== DIRECTIONS FOR THIS TASK ==
Print the data that follows exactly.

== DATA EXTRACT ==
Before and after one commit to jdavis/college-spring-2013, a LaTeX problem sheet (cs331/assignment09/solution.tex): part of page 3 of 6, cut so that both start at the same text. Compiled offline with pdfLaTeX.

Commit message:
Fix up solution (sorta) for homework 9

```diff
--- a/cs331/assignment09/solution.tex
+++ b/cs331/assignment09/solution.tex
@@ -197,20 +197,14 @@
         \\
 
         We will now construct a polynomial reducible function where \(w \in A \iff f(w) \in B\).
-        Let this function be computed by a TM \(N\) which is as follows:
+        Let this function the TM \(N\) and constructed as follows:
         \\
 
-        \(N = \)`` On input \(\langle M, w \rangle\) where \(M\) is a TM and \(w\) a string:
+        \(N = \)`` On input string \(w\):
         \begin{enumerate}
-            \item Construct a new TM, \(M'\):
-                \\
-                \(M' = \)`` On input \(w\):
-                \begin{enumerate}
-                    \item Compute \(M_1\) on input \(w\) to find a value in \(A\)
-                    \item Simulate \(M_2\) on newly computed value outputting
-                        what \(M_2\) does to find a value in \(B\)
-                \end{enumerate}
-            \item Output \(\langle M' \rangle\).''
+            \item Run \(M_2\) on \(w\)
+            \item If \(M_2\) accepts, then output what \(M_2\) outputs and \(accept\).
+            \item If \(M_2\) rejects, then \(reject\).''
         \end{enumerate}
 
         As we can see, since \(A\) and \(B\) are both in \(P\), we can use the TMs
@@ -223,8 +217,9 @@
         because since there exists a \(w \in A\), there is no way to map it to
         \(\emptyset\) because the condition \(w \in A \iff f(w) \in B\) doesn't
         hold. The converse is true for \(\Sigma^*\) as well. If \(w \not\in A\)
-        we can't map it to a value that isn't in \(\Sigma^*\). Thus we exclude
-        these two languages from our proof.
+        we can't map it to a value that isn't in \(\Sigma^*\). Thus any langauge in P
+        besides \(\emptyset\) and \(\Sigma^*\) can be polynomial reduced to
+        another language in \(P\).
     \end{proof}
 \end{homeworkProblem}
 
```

== EXERCISE ANSWER ==
Before and after one commit to jdavis/college-spring-2013, a LaTeX problem sheet (cs331/assignment09/solution.tex): part of page 3 of 6, cut so that both start at the same text. Compiled offline with pdfLaTeX.

Commit message:
Fix up solution (sorta) for homework 9

```diff
--- a/cs331/assignment09/solution.tex
+++ b/cs331/assignment09/solution.tex
@@ -197,20 +197,14 @@
         \\
 
         We will now construct a polynomial reducible function where \(w \in A \iff f(w) \in B\).
-        Let this function be computed by a TM \(N\) which is as follows:
+        Let this function the TM \(N\) and constructed as follows:
         \\
 
-        \(N = \)`` On input \(\langle M, w \rangle\) where \(M\) is a TM and \(w\) a string:
+        \(N = \)`` On input string \(w\):
         \begin{enumerate}
-            \item Construct a new TM, \(M'\):
-                \\
-                \(M' = \)`` On input \(w\):
-                \begin{enumerate}
-                    \item Compute \(M_1\) on input \(w\) to find a value in \(A\)
-                    \item Simulate \(M_2\) on newly computed value outputting
-                        what \(M_2\) does to find a value in \(B\)
-                \end{enumerate}
-            \item Output \(\langle M' \rangle\).''
+            \item Run \(M_2\) on \(w\)
+            \item If \(M_2\) accepts, then output what \(M_2\) outputs and \(accept\).
+            \item If \(M_2\) rejects, then \(reject\).''
         \end{enumerate}
 
         As we can see, since \(A\) and \(B\) are both in \(P\), we can use the TMs
@@ -223,8 +217,9 @@
         because since there exists a \(w \in A\), there is no way to map it to
         \(\emptyset\) because the condition \(w \in A \iff f(w) \in B\) doesn't
         hold. The converse is true for \(\Sigma^*\) as well. If \(w \not\in A\)
-        we can't map it to a value that isn't in \(\Sigma^*\). Thus we exclude
-        these two languages from our proof.
+        we can't map it to a value that isn't in \(\Sigma^*\). Thus any langauge in P
+        besides \(\emptyset\) and \(\Sigma^*\) can be polynomial reduced to
+        another language in \(P\).
     \end{proof}
 \end{homeworkProblem}
 
```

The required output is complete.